    Dairy Queen created a similar initiative—a free small Blizzard after joining its rewards program through the app—on August 29. Two days later, Chick-fil-A offered free nuggets to guests who created a Chick-fil-A One account or signed into the brand’s app. Wendy’s offered free burgers in exchange for mobile app downloads 10 days later. Check out the graphs below to see just how effective this was.

    Apptopia
    Apptopia

    Apptopia’s data showed a significant increase in new installs for each app respective to the promotion. McDonald’s had the smallest bump, but the most average daily downloads in general.

    This leads to another question, will guests keep using the app or was it a free-food grab? Will they drop off similar to the Quettra data?

    Apptopia tackled this question by looking at McDonald’s. The promotion, along with Dariy Queen’s, has been ongoing. Chick-fil-A and Wendy’s pulsed the offer until September 29 and 30, respectively.

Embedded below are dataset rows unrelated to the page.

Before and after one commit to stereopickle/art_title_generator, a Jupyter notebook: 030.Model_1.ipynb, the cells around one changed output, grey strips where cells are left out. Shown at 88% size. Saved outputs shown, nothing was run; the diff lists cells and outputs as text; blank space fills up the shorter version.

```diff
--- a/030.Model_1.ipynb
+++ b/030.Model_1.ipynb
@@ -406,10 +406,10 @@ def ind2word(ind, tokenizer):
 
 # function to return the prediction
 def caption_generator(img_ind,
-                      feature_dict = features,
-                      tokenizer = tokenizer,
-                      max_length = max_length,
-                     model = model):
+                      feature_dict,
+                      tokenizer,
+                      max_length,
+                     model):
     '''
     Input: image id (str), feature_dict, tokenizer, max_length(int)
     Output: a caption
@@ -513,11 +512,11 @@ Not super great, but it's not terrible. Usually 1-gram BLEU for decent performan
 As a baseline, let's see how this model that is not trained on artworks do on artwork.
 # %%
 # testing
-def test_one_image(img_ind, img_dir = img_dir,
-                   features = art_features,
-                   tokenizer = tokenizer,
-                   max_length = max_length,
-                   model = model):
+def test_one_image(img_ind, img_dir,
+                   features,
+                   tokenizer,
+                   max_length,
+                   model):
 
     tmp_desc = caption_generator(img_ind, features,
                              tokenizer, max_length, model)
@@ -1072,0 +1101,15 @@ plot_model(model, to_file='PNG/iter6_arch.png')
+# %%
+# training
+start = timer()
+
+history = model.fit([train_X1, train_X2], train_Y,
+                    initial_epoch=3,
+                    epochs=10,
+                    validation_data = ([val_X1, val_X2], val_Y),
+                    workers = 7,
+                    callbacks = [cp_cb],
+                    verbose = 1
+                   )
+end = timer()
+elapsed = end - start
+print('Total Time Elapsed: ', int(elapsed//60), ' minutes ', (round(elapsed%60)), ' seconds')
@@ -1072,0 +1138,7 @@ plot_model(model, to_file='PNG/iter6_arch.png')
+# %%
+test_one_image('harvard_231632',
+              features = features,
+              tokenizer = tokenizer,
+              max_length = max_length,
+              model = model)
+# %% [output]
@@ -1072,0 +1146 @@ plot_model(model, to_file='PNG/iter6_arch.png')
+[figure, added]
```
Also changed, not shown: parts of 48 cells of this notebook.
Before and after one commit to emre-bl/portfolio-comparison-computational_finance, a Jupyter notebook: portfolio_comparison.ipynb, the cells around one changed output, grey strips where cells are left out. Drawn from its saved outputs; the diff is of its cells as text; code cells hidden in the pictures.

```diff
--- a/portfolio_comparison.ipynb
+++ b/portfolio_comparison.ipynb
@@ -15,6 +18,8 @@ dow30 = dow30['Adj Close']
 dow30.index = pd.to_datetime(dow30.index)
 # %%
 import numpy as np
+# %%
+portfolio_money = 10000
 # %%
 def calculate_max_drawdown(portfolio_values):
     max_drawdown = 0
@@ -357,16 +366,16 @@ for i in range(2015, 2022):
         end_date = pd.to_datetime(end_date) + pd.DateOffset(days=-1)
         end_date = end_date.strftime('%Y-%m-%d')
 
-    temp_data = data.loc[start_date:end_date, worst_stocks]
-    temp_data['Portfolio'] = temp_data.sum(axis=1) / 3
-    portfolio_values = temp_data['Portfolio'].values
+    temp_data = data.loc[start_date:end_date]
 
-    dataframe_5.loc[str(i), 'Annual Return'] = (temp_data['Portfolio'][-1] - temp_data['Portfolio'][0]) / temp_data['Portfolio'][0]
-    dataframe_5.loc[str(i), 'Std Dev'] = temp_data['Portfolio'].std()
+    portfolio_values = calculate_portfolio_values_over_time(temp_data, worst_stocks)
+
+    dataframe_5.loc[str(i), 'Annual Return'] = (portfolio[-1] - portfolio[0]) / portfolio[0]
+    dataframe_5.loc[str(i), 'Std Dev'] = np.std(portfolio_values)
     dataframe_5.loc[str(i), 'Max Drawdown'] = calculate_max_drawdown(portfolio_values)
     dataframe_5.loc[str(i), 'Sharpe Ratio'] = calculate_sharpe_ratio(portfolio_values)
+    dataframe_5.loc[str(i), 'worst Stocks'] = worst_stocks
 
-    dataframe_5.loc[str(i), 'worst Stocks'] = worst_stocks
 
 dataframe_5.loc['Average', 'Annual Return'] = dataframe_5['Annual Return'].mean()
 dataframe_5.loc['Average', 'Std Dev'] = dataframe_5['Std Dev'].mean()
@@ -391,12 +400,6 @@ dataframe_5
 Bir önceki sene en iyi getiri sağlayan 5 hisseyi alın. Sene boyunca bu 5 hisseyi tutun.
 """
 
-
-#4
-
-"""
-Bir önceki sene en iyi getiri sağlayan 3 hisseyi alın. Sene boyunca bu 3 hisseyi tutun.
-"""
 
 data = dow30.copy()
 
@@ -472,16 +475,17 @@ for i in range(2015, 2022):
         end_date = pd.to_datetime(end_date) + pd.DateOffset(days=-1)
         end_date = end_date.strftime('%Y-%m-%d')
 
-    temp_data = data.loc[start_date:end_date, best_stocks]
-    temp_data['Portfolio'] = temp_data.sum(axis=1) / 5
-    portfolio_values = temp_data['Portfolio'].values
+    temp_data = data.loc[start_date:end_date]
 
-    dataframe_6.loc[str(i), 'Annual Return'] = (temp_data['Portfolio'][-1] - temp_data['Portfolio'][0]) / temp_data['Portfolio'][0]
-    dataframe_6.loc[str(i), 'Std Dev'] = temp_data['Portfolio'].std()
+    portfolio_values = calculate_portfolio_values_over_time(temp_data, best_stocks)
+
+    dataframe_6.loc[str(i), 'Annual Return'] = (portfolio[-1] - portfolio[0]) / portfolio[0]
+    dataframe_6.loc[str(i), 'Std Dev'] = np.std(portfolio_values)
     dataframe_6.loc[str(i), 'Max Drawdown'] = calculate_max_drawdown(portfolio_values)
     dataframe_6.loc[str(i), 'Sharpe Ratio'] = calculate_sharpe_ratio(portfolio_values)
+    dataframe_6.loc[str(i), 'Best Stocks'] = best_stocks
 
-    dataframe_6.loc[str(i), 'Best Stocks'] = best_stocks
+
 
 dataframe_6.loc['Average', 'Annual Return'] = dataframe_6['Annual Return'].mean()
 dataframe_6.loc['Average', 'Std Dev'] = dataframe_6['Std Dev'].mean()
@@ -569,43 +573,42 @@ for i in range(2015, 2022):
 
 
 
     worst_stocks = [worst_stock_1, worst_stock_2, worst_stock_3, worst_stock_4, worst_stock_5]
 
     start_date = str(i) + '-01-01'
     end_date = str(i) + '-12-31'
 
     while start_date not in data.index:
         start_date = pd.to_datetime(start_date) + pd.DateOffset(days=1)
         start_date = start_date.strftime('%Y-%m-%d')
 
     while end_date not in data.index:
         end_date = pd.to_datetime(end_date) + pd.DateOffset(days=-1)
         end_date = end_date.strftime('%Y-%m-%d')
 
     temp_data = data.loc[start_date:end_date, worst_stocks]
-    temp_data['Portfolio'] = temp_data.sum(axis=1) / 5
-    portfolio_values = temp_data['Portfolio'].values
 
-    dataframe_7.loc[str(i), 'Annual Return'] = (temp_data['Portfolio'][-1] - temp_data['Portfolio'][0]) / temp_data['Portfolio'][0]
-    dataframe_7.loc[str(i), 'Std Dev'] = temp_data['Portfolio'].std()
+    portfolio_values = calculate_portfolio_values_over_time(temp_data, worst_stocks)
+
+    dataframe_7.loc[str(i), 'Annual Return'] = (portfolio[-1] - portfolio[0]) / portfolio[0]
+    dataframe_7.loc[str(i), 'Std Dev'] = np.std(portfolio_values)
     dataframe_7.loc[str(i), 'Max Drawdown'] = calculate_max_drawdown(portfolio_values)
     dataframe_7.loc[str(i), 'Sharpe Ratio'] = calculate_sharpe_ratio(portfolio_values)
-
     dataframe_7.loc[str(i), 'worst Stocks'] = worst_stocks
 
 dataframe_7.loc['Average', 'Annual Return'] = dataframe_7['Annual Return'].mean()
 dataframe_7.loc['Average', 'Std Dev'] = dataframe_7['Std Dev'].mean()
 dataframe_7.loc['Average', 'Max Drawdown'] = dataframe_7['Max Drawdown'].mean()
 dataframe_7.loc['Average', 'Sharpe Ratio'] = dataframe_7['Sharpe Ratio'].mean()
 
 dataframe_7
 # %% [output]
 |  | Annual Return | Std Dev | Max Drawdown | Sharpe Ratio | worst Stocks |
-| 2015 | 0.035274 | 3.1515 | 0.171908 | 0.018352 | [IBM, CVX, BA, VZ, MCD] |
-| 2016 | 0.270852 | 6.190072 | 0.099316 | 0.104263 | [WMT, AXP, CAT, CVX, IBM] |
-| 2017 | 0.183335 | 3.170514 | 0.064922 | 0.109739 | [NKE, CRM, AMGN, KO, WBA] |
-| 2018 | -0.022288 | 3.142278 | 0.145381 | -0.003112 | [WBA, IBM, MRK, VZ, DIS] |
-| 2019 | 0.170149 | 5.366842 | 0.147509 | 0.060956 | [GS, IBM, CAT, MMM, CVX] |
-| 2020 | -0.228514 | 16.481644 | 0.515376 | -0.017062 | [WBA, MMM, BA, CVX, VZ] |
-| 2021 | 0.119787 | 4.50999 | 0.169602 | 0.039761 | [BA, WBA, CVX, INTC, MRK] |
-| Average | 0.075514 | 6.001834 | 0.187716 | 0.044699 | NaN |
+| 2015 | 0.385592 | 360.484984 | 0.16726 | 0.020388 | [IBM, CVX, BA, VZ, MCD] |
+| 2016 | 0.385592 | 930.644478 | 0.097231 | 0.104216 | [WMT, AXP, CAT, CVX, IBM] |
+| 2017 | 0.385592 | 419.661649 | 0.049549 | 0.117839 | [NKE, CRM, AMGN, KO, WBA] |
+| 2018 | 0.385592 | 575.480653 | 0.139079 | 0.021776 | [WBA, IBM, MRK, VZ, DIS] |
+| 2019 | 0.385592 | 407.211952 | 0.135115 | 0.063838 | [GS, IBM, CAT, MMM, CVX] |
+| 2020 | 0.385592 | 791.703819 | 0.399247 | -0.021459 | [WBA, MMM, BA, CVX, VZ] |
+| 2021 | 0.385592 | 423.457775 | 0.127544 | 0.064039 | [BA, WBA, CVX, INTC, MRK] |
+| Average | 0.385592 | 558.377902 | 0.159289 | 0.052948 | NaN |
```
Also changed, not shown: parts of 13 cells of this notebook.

    For McDonald’s, Apptopia founded that its app has been slowly, but surely increasing daily active users in the U.S., hitting new all-time highs almost daily. Apptopia’s data for McDonald’s dates back to January 1, 2015, and the chain’s mobile app has never had more daily active users than it does today. “While the promotion is ongoing, the company has yet to regress to its performance before the promotion started,” Apptopia said.

    Pizza push

    Apptopia also took a dive into the crowded world of pizza loyalty. Papa John’s, Domino’s, and Pizza Hut have evolved into companies nearly as well versed in tech as culinary at this point.

    The chart below shows that Papa John’s U.S. App Store rank has risen above Pizza Hut’s every Sunday during football season so far. This even with Pizza Hut taking the torch as official NFL sponsor after Papa John’s and the league split before the season.

    Apptopia sees Papa John’s running burst campaigns on mobile, every weekend of the NFL schedule so far. The deal: free pizza.

    Apptopia
    Apptopia

    We won’t know whether these promotions inspire long-term loyalty and retention for some time. But one thing to keep in mind that paints an optimistic outlook compared to some other industries—restaurants aren’t going to run out of ways to incentivize menu items anytime soon. Let’s see who can keep the creativity and growth flowing.